Yesterday afternoon, the ambulance service had an unexpected visitor, a nice eight point buck wandered in to check out their living quarters.  After sticking around for a while and putting the entire courthouse staff on alert, as animal control officer, Emory Crawford, was setting up to dart him, the buck left the building, scattered onlookers, leaped over EMA Director, Jon Allen, and headed for the woods.  

The Recreation Center discussion will continue soon. We have been in touch with the Secretary of State and Federal Government, when we get the nonprofit reinstated, the community will be given plenty of time to prepare to attend the meeting.

Last week at the Beattyville/Lee County Chamber of Commerce meeting three members volunteered to serve on the Beattyville/Lee County Tourism Board. Mayor Scott Jackson and I will interview the volunteers and pick one to serve on the board.  The member will have a three year term.  

With the election coming up, there has been a lot of discussion about the impact if the Prison closes again.  It recently reopened and made budget management much easier for Beattyville and created more income for the community.  In a nutshell, here are the community benefits to having the Corrections Corp of America managed prison in Beattyville and Lee County.  Beattyville collects $65,000 in payroll tax for the 200 plus employees in the prison annually, then there is $143,347.08 in Sewer Waste Water, $179,183.88 for the water bill, and $4,608 for solid waste removal. This translates to $392,138.96 annually.  The Annual tangible property tax is $36,000 and Real Estate is $50,000 for Beattyville on top of the $224,835.55 paid to Lee County. That’s a total of $310,833.55 in taxes. They are the single biggest tax payer in Lee County and provide 41 jobs for Lee County workers while directly contributing $702,992.51 to Beattyville and Lee County tax bases and services.  Speaking with Beattyville Mayor, Scott Jackson, he said, “Closing the prison would be devastating to Beattyville.”   This gives us something to think about as we decide the direction we want to go for Lee County and the region. Though Lee County benefits from the prison being here, the employee break down is 25% come from Lee County, 20% from Breathitt county, 13% Owsley County, 11% Wolfe County, 7% Jackson County, 6% Powell County, 4% each from Perry and Clay. This is money that is going back to support families in other counties.  

There have been no meetings of the Red River Gorge Economic Development Board or developments shared this week.  The community will be informed of any changes.  

Last week I spent three days in Louisville at the Kentucky Association of Counties Conference with Magistrate Dennis Pelfrey. This forum brings together elected officials from around the commonwealth to look at state policies, meet businesses and organizations that can assist local government, and get a chance to discuss the trials and tribulations of managing local communities.  There are also some great opportunities to learn how others are addressing common problems.

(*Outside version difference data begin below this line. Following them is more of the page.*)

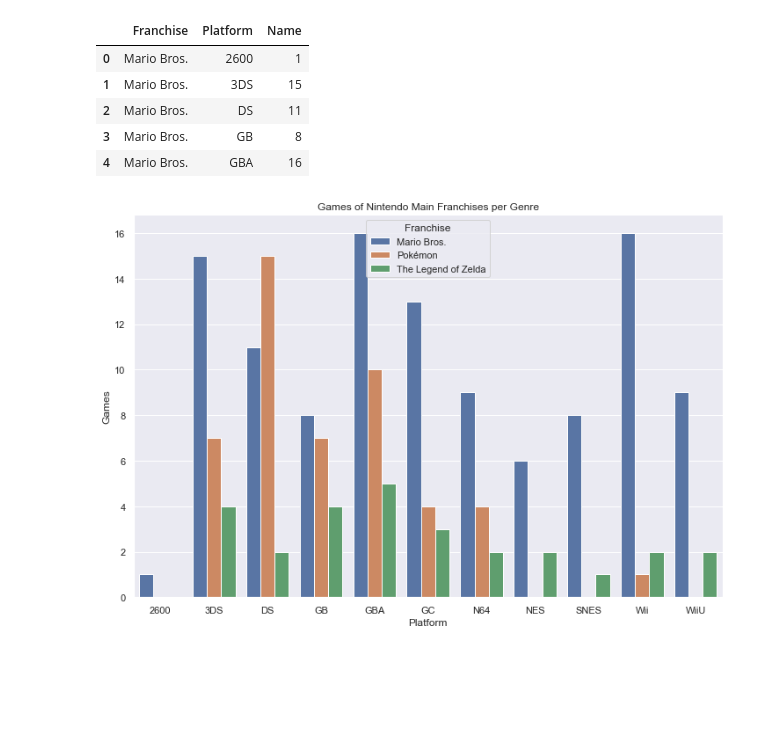
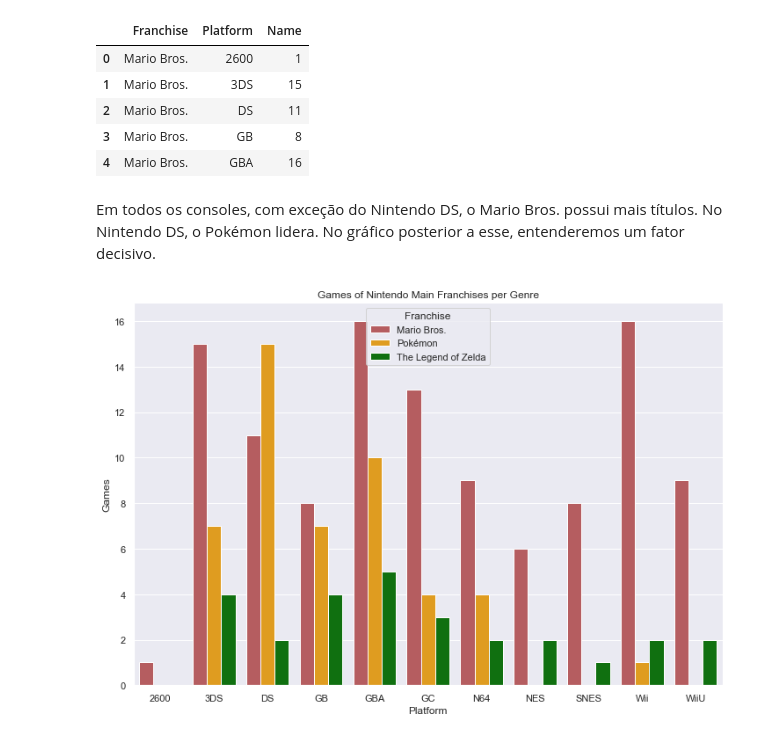
Before and after one commit to adamesalles/icd-eda, a Jupyter notebook: Eduardo.ipynb, the cells around one changed output. Saved outputs shown, nothing was run; the diff lists cells and outputs as text; code cells hidden in the pictures; blank space fills up the shorter version.

```diff
--- a/Eduardo.ipynb
+++ b/Eduardo.ipynb
@@ -251,13 +258,16 @@ franchises_gp.head()
 | 2 | Mario Bros. | DS | 11 |
 | 3 | Mario Bros. | GB | 8 |
 | 4 | Mario Bros. | GBA | 16 |
+# %% [markdown]
+
+Em todos os consoles, com exceção do Nintendo DS, o Mario Bros. possui mais títulos. No Nintendo DS, o Pokémon lidera. No gráfico posterior a esse, entenderemos um fator decisivo.
 # %%
 fig, ax = plt.subplots(figsize=(12,8))
-sns.barplot(ax = ax, x="Platform", y="Name", data=franchises_gp, hue="Franchise")
+sns.barplot(ax = ax, x="Platform", y="Name", data=franchises_gp, hue="Franchise", palette=['r','orange','green'])
 ax.set(ylabel='Games', title='Games of Nintendo Main Franchises per Genre')
 plt.show()
 # %% [output]
-[figure, old version]
+[figure, new version]
 # %%
 franchises_ptb = franchises_gp.assign(
     Kind = lambda dataframe: dataframe['Platform'].map(lambda platform: "Handheld Console" if platform in ('3DS','GB','GBA','DS') else "Home Console")
```
Also changed, not shown: parts of 9 cells of this notebook.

One of the sessions was about anticipated bills that will be put forward in the upcoming legislative session.  Though there were many brought up two received the majority of discussion, changing the way  the motor fuel tax is determined and increasing revenue from sales tax.  

The motor fuel tax issue is a big one, but let me try to put it in sharable terms.  Currently the Kentucky tax we pay at the pump is .26 a gallon, which was changed in 2015. It used to be tied to the whole sale price of gas. As gas prices rose Kentucky won, but gas prices were falling.  New automobile technology like electric cars are also impacting revenue.  Using data from before the change, it is estimated Kentucky lost about 180 million in tax revenues since 2015 and will lose a pool of credits, estimated to be around $200,000,000 like the Toll offset credit in July. That will result in even less money to meet federal matching fund requirements to get federal money for roads and bridges. This loss has resulted in less money for Rural Secondary, Metropolitan Streets, and County Road Aid, roadway and bridge projects. It is expected there will be a bill to raise that tax.

On the sales tax front, there seems to be quite a bit of hesitancy to increase the state sales tax or add any more things to be taxed, but there does seem to be a growing amount of support to change Kentucky law to allow for local option sales taxes.  This would give local government more opportunities to raise revenue based on the desires of the local population. 

There is also a push to have local pharmacies exempted from the Pharmacy Benefit Manager program, which allows a national pharmacy to work with Medicaid and Managed Care Organizations to negotiate and manage prescription prices for all pharmacies. This is perceived as a threat to the existence of local pharmacy providers.  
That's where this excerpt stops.